This exercise asks for a copy of each line in the records below with the word "fontSize" in it.

--- START ---

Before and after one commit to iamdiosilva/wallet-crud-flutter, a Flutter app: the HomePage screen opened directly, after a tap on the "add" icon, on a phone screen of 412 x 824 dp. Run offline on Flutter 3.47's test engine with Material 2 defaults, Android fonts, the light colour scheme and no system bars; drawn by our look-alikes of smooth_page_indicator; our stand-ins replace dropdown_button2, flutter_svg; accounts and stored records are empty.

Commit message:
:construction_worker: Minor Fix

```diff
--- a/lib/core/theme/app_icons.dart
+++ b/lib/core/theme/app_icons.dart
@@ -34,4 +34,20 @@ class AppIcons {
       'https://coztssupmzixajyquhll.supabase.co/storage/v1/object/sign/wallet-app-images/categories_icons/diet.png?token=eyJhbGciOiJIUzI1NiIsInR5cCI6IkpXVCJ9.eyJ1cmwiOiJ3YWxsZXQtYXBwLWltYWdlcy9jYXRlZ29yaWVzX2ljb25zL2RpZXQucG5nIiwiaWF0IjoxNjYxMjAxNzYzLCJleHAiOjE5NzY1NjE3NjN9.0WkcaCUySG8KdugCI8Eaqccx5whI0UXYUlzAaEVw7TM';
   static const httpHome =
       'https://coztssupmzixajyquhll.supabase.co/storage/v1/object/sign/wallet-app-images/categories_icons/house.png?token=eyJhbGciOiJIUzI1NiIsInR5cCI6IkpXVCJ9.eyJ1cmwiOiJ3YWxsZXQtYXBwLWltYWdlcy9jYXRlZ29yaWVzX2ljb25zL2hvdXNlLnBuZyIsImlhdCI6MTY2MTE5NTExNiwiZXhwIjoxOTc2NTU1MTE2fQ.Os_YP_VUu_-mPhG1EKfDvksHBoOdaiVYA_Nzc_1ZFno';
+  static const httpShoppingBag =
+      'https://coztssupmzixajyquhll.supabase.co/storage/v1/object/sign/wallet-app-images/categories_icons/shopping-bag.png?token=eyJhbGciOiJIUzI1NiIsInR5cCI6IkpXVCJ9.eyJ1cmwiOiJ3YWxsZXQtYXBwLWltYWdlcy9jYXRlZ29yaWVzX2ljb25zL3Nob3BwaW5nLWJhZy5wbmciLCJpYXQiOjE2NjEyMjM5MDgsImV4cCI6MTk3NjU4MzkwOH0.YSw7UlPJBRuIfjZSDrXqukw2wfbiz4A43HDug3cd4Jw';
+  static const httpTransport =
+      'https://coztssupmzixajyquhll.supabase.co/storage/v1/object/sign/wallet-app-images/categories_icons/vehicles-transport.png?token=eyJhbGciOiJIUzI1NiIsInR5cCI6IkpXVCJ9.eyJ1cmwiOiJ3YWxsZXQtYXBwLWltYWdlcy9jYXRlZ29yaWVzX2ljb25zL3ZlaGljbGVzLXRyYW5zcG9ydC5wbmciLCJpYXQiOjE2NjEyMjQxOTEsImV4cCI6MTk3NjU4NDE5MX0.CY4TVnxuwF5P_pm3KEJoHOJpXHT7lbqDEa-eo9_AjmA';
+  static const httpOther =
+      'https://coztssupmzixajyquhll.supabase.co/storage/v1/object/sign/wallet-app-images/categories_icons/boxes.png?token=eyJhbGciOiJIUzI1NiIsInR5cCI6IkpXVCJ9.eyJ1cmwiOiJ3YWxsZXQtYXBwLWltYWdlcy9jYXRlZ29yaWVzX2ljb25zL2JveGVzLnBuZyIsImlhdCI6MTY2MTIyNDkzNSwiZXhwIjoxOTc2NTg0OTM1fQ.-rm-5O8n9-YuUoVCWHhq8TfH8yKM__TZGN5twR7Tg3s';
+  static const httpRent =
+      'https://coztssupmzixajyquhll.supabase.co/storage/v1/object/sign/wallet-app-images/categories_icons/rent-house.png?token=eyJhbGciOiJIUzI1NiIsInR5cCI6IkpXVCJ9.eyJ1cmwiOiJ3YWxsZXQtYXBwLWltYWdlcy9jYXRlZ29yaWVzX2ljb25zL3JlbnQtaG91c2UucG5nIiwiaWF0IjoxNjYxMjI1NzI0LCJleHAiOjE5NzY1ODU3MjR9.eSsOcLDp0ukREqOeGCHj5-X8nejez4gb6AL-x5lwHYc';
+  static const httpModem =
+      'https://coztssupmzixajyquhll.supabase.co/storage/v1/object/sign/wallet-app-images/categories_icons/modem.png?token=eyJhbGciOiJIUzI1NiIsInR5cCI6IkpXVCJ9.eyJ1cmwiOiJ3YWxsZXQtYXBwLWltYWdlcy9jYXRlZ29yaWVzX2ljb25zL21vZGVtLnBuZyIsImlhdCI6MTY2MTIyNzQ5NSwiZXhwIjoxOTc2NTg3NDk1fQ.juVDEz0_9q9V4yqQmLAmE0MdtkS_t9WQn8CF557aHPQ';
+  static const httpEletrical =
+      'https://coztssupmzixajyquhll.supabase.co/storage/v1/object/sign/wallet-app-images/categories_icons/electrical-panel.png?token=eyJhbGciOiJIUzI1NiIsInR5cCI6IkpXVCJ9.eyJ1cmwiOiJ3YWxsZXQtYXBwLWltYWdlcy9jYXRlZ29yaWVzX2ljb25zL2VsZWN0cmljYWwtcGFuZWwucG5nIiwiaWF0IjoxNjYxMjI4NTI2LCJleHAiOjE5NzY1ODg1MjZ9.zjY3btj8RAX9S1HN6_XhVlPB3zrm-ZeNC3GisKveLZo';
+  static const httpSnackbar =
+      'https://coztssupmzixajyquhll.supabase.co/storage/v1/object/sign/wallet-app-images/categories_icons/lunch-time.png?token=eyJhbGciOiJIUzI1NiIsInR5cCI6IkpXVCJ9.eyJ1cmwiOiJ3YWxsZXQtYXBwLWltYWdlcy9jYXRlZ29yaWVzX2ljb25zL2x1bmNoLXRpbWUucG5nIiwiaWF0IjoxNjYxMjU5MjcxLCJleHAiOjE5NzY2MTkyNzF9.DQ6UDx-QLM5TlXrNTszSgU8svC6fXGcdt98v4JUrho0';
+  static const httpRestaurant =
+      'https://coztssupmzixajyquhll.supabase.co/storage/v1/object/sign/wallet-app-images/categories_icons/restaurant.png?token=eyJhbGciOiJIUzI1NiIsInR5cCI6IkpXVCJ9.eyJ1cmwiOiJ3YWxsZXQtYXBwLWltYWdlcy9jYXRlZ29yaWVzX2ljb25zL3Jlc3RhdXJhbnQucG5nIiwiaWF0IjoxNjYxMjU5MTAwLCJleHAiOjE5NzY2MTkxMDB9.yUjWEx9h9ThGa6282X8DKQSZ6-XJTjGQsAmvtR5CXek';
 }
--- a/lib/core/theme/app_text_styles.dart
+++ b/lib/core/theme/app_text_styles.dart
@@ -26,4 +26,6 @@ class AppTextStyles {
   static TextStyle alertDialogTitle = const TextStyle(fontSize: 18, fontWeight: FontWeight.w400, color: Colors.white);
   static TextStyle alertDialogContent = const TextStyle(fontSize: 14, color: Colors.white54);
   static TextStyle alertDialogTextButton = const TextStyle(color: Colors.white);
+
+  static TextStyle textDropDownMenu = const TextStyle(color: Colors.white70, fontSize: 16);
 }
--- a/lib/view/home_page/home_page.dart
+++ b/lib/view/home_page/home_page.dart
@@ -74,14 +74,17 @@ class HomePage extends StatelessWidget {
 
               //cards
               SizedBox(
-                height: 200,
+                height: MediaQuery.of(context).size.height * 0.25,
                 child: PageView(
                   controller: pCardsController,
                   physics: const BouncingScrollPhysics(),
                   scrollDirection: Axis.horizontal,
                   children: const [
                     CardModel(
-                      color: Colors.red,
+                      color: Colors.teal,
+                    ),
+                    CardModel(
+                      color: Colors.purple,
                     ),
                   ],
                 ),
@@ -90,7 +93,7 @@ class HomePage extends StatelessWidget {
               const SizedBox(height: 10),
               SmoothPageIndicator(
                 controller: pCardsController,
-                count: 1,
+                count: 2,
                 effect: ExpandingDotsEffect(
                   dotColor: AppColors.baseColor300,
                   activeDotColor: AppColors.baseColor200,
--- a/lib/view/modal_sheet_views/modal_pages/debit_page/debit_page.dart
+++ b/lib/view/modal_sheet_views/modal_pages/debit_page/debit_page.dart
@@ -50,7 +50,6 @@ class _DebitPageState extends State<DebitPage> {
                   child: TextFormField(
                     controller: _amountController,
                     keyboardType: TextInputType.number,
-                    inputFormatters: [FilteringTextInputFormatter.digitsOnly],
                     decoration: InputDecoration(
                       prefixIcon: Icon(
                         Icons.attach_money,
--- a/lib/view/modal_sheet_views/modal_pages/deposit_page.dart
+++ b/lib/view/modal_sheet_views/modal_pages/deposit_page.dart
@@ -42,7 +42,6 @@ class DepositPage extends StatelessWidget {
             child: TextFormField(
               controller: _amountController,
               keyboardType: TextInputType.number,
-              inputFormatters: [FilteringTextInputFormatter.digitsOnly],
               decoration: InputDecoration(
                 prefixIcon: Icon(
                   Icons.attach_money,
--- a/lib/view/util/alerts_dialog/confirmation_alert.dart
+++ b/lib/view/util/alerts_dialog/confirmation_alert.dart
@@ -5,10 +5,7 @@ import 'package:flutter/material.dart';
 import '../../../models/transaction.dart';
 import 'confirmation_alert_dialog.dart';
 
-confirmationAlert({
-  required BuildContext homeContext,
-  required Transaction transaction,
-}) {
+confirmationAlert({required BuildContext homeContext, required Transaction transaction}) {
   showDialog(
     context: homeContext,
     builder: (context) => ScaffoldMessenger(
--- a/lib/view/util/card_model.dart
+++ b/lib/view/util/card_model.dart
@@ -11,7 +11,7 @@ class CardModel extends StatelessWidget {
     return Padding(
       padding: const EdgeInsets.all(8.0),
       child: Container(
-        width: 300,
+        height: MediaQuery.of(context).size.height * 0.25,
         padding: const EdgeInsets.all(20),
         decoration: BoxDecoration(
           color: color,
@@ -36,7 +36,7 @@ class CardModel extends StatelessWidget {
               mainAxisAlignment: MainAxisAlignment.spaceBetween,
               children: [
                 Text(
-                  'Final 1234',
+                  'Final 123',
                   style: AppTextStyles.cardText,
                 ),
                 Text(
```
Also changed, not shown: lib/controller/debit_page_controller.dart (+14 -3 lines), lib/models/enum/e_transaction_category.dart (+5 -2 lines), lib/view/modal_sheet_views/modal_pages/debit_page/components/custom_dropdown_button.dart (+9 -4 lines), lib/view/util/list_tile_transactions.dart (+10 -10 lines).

--- END ---

SOLUTION FOR THIS EXERCISE |
   static TextStyle alertDialogTitle = const TextStyle(fontSize: 18, fontWeight: FontWeight.w400, color: Colors.white);
   static TextStyle alertDialogContent = const TextStyle(fontSize: 14, color: Colors.white54);
+  static TextStyle textDropDownMenu = const TextStyle(color: Colors.white70, fontSize: 16);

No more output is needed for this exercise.